Did I mention, how much I like solving math problems? No? Maybe because I don’t, actually.

This weeks puzzle to be solved: How big can our hosted virtual machines get without blocking too many resources and what can we do in case they still need to grow?

Historically VMs where created to consolidate all these tiny little server loads lurking in our data centers. each one on its own hardware that was essentially never utilized at all. Today these VMs get bigger and bigger every year as hypervisors can allocate more and more resources to each virtual machine. But there is a limit after all.

The Host server can only handly so much load. At a certain point of growth it simply doesn’t make sense to host a super large VM, since there will be only enough resources for 2 or three of them.

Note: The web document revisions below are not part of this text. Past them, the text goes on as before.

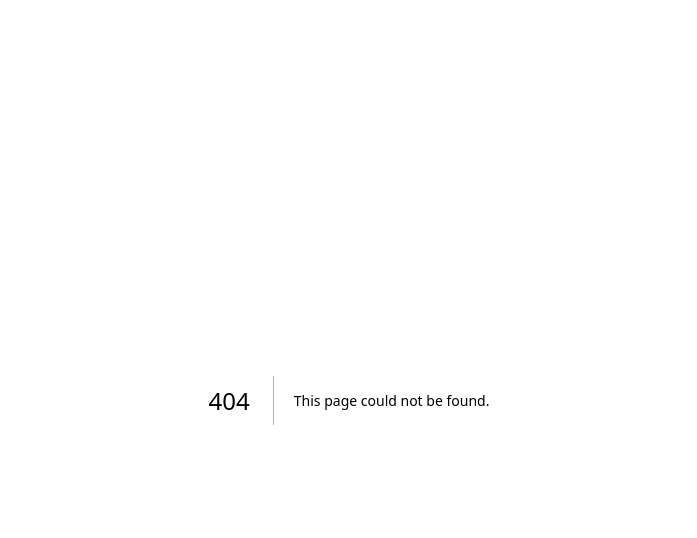
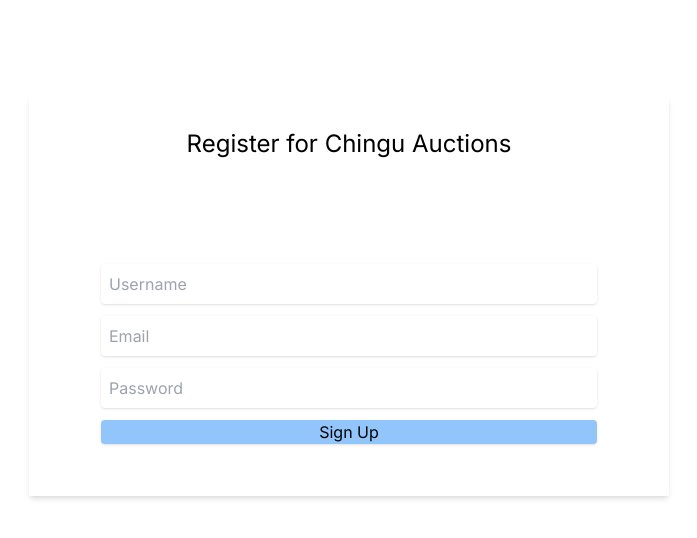
Before and after one commit to chingu-voyages/v45-tier3-team-46, a Next.js app in the folder chingu-auction-app/: page /signup in a window 1280 px wide. Before the commit this address had no page. Shown: the top 538 px of the page, without its empty margins (291-988 px from the left). Built offline with nearby package versions, Linux system fonts and the light colour scheme.

Commit message:
Add signup form

```diff
--- /dev/null
+++ b/chingu-auction-app/app/signup/page.tsx
@@ -0,0 +1,68 @@
+"use client"
+import React, { useState } from 'react'
+
+const SignUp = () => {
+  const [formData, setFormData] = useState({
+    username: '',
+    email: '',
+    password: ''
+  })
+
+  const handleChange = (event: React.ChangeEvent<HTMLInputElement>) => {
+    const { name, value }: { name: string, value: string } = event.target
+    setFormData((prevFormData) => ({ ...prevFormData, [name]: value }))
+  }
+
+  const handleSubmit = async (event: React.FormEvent) => {
+    event.preventDefault()
+
+    const newUser = {
+      username: formData.username,
+      email: formData.email,
+      password: formData.password
+    }
+
+    const response = await fetch('/api/signup', {
+        method: 'POST',
+        body: JSON.stringify(newUser)
+    })
+    console.log(response)
+  }
+
+  return (
+    <div className="flex-col m-auto sm:shadow-md w-7/8 sm:w-1/2">
+      <h1 className="text-2xl text-center mt-24 p-8 mb-3">Register for Chingu Auctions</h1>
+      <form className="flex flex-col gap-3 m-10 p-8" onSubmit={handleSubmit}>
+        <input
+          className="shadow rounded p-2"
+          type="text"
+          name="username"
+          value={formData.username}
+          onChange={handleChange}
+          placeholder="Username"
+        />
+        <input
+          className="shadow rounded p-2"
+          type="email"
+          name="email"
+          value={formData.email}
+          onChange={handleChange}
+          placeholder="Email"
+        />
+        <input
+          className="shadow rounded p-2"
+          type="password"
+          name="password"
+          value={formData.password}
+          onChange={handleChange}
+          placeholder="Password"
+        />
+        <button type="submit" className="rounded shadow w-auto bg-blue-300 mb-5">
+          Sign Up
+        </button>
+      </form>
+    </div>
+  )
+}
+
+export default SignUp
```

We could now revert to a physical installation, but this would also rob us of some ofthe benefits we had with the virtual machines. Like: moving the server from host to host for maintenance, business continuity in case a host server fails, easy backups through storage snapshots of the image file, etc.

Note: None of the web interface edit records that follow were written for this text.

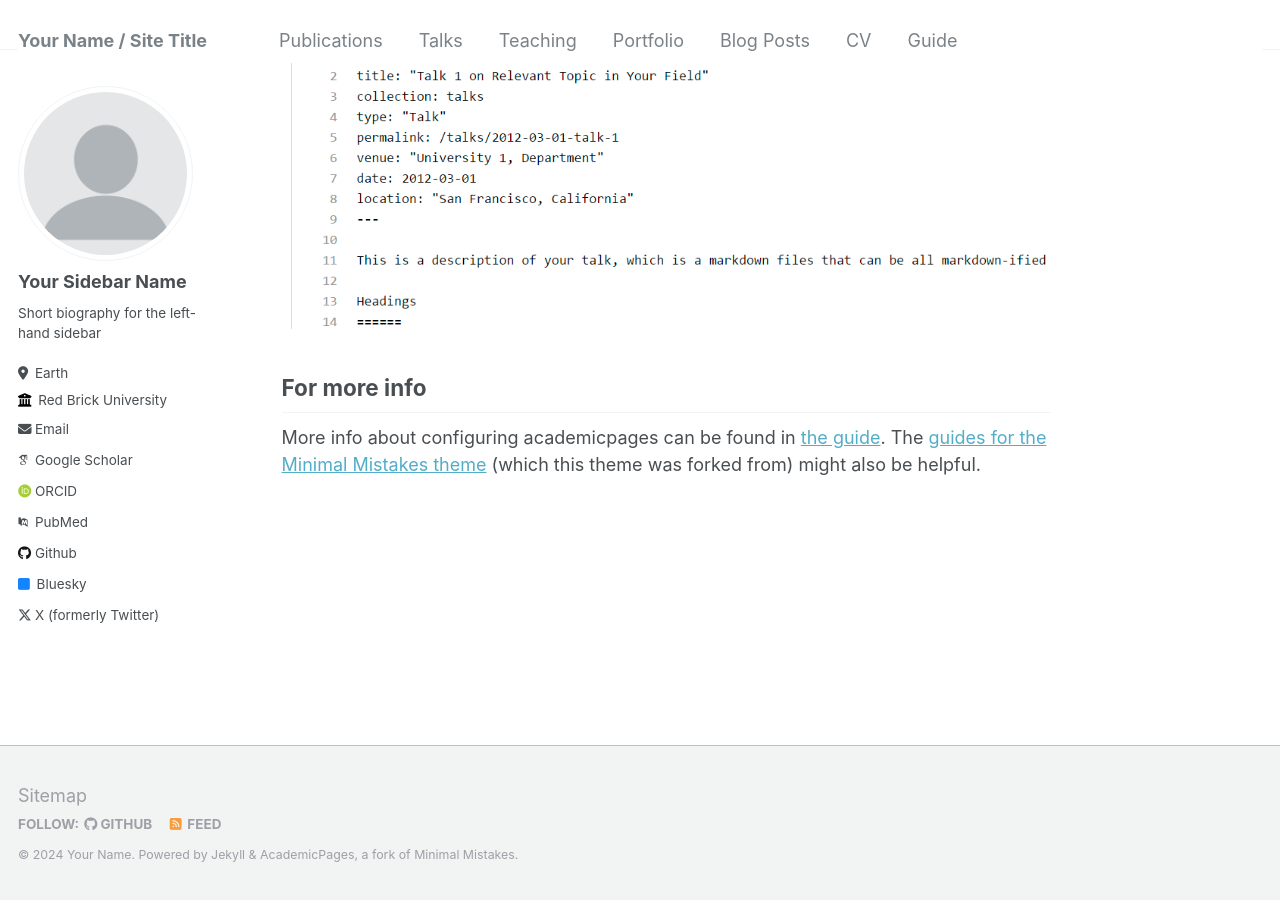
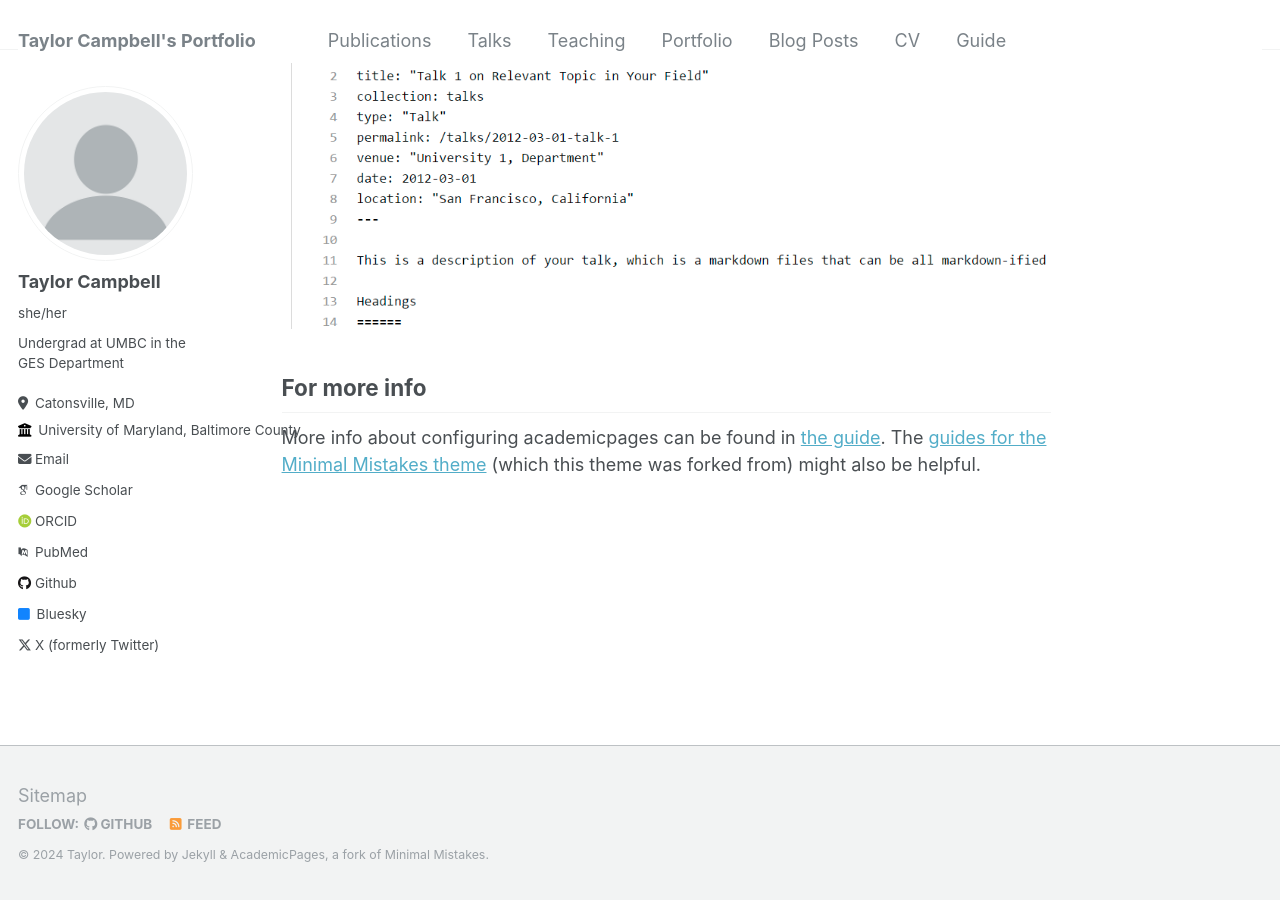
Before and after one commit to taylorc4/taylorc4.github.io, a Jekyll site: the page built from _pages/about.md, in a window 1280 px wide and 900 px high, scrolled down 2640 px. Built offline with Jekyll 4.4.1, drawn with Linux system fonts in a browser that asks for light colours; some web fonts are replaced.

Commit message:
_config.yml

```diff
--- a/_config.yml
+++ b/_config.yml
@@ -8,13 +8,13 @@
 
 # Basic Site Settings
 locale                   : "en-US"
-title                    : "Your Name / Site Title"
+title                    : "Taylor Campbell's Portfolio"
 title_separator          : "-"
-name                     : &name "Your Name"
+name                     : &name "Taylor"
 description              : &description "personal description"
 url                      : https://academicpages.github.io # the base hostname & protocol for your site e.g. "https://mmistakes.github.io"
 baseurl                  : "" # the subpath of your site, e.g. "/blog"
-repository               : "academicpages/academicpages.github.io"
+repository               : "taylorc4/taylorc4.github.io"
 
 # Site Author - The following control what appear as part of the author content on the side bar.
 #               If a field is blank the icon and link will not appear, otherwise it will be shown.
@@ -22,13 +22,13 @@ repository               : "academicpages/academicpages.github.io"
 author:
   # Biographic information
   avatar           : "profile.png"
-  name             : "Your Sidebar Name"
-  pronouns         : # example: "she/her"
-  bio              : "Short biography for the left-hand sidebar"
-  location         : "Earth"
-  employer         : "Red Brick University"
+  name             : "Taylor Campbell"
+  pronouns         : "she/her"
+  bio              : "Undergrad at UMBC in the GES Department"
+  location         : "Catonsville, MD"
+  employer         : "University of Maryland, Baltimore County"
   uri              : # URL
-  email            : "none@example.org"
+  email            : "taylorc4@umbc.edu"
 
   # Academic websites
   arxiv            : # URL - Update with the correct link to your profile
```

And after all… we would still have the same SLA with out clients, so we all would likely have to install a physical failover cluster to keep up out agreements. No, I don’t want to go there anymore!

Why don’t we just boot the hardware directly from the virtual disk? Windows 7 and Server 2008 have this feature build in, for most of the other OS’ there are tools that help you.

Only one catch: Native support in Windows seems only to support the VHD format while VMWare provides me with a VMDK. There are some tools that enable you to boot any kind of image, but I really need to figure out how to do this in an highly automated production environment.

Clouding Your Calculations

In today’s virtual service environment, customers and providers are facing a huge dilemma: lack of comparison

During the old days you had a box with one or more processors of a certain performance type and clock speed. Comparing two different boxes was pretty easy through CPU benchmarks and memory configuration. Then came the new multi core processors and comparing two CPUs, even of the same type, got difficult. So Intel and AMD provided us with Names and ID Numbers to estimate the relative performance… within their own brands.

Virtualization takes the already hard to compare performance a few steps further. We are no longer talking about processor cores, but about constructs like a “quarter of a vCPU per minute”. Try to compare this performance to anything you’ve managed in the past. You simply can’t!

Amazon introduced us to the impossible to grasp ECU (EC2 Compute Unit), IBM is selling the VCU (Virtual Compute Unit) to it’s outsourcing customers and most of the other cloud and outsourcing service providers struggle by creating their own or jumping onto already defined Measurements. Currently none of these are intended to be comparable.

But they all use some kind of Benchmark to create their “Compute Units”. And here comes the next obstacle: There are hundreds of benchmarks and none of them are actually comparable.

The wildest thing of creating a server processing benchmark was modifying the Amazon ECU to be based on PassMark

“Daniel Berninger of goCipher Software proposed broad adoption of the ECU and a mapping of 1 ECU to a 400 PassMark score.”

Sounds good, until you notice PassMark is a CPU only benchmark and their database consists mainly of Home PC processors. One problem with this is that AMD processors usually do pretty well on these lists, but are much slower in an actual data center operation setup. Another difference is, that the CPU by itself does not say anything about server performance.

I know the VCU, IBM is selling is based on RPE2, which is an aggregation of most of the relevant server system benchmarks. Some customers are directly asking for a RPE2 or tpm-C equivalent for service offering. Then you also have your crazy SAP guys, that only talk in SAPS.

And now I’m facing one simple question: “How can you make all of these comparable?”

That’s pretty much, where my headache started yesterday. How can you compare the intentionally uncomparable units?

I know how to get from RPE2 to tpm-C to SAPs and back, but where can I cut into the ECU oder UCU (Universal Compute Unit) or Whateveryousell-Unit. Three factor equasions with two unknowns are really hard to tackle, if you need a simple number in the end.

And never was that good at math.